So I've blogged a bit about CRM systems, and there's one underlying complaint that I have across all of these CRM system; they were not built with a salesperson in mind!
If your job is to meet new people, get connected, sell your product, figure out whos important in the industry, get on the ground and get new users/clients of your software, then a traditional CRM (see diagram) system is not for you.
Who is it for? Its for management. Enterprise CRM systems were built to sell, management has the money, so CRM systems are designed to sell to them. Management wants to kick back in the morning and pop a "dashboard" that tells them how everything is going at the company. Never mind what kind of data has to be entered in the background for these dashboards to work, or how useful the software is for the people who actually put in that data.
There you have it. CRMs where not designed to help you track your prospects, and it certainly wasn't designed to help you quickly bring up useful information about your contacts while you're rushing into the Bay Area for a quick round of interviews with investors up and down the peninsula. It's not designed for real world use.
Charlie at This is going to be big, had a post called "If you don't build it for geeks, don't expect them to show up." I completely agree. In particular his comments on Salesforce are spot on. Its clear that this wasn't built for salesman, and its clear this wasn't built for the geek/salesman that would want to hack your product into something useful. Thats why their Appexchange community is so un-imaginative, and unlike twitter (or other open platforms supported by a community of passionate users), no one is hacking together improvements on the fly so they can continue to use their products in new and creative ways.
My first serious experience with CRM systems was with SugarCRM. I was working for a startup with no budget, couldn't afford Salesforce, so ended up really excited to find an Open Source project that was comparable. Over two years of use I came to realize that the "open source" designation for SugarCRM didn't mean the same thing that it meant for projects like Wordpress, Drupal, or even Firefox. The SugarCRM community (similar to the Salesforce community) wasn't nearly as vibrant, the conversation throughout the community weren't as passionate, and the amount of crazy hacked-up plugins being released was close to zero.

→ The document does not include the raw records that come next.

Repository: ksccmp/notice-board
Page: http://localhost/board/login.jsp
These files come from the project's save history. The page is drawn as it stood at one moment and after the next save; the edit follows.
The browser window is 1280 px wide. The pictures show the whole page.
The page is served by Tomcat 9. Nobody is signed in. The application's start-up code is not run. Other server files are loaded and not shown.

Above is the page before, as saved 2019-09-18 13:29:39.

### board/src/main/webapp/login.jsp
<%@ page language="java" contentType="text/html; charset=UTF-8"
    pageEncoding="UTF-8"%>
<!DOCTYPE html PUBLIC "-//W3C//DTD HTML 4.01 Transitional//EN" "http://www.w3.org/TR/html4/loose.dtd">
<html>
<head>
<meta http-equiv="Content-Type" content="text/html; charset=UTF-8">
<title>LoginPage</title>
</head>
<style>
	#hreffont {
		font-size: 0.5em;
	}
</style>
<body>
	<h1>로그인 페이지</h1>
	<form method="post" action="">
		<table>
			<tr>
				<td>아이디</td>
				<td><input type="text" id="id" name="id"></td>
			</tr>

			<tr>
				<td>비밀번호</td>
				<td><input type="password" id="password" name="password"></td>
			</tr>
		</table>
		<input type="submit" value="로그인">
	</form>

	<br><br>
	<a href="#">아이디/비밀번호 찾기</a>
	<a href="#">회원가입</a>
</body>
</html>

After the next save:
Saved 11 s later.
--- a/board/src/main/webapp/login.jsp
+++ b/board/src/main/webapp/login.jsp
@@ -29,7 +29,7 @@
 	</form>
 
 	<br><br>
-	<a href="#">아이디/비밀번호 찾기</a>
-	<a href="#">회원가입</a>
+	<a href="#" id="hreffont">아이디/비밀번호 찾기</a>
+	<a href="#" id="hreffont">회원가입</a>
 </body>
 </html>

So, what can we do about it? Well, more and more people are being forced into Salesforce, and now Google is now involved. Maybe this will head in the right direction.
There are also more and more alternatives, including the one I've really be considering; Highrise from 37Signals. In its short life Highrise seems to have done for me what these other CRMs couldn't do in years. Not to mention theirs a pretty vibrant community associated with their products.
Though Highrise doesn't have reports, pipelines, and dashboards, their approach is the right approach. From the bottom up, build a tool for the day to day users, and then work your way up to the reports. With happy user's, you'll get better day, thus better dashboard reports. It won't take mandates from on high to force terrified workers to put every last detail into a clunky database.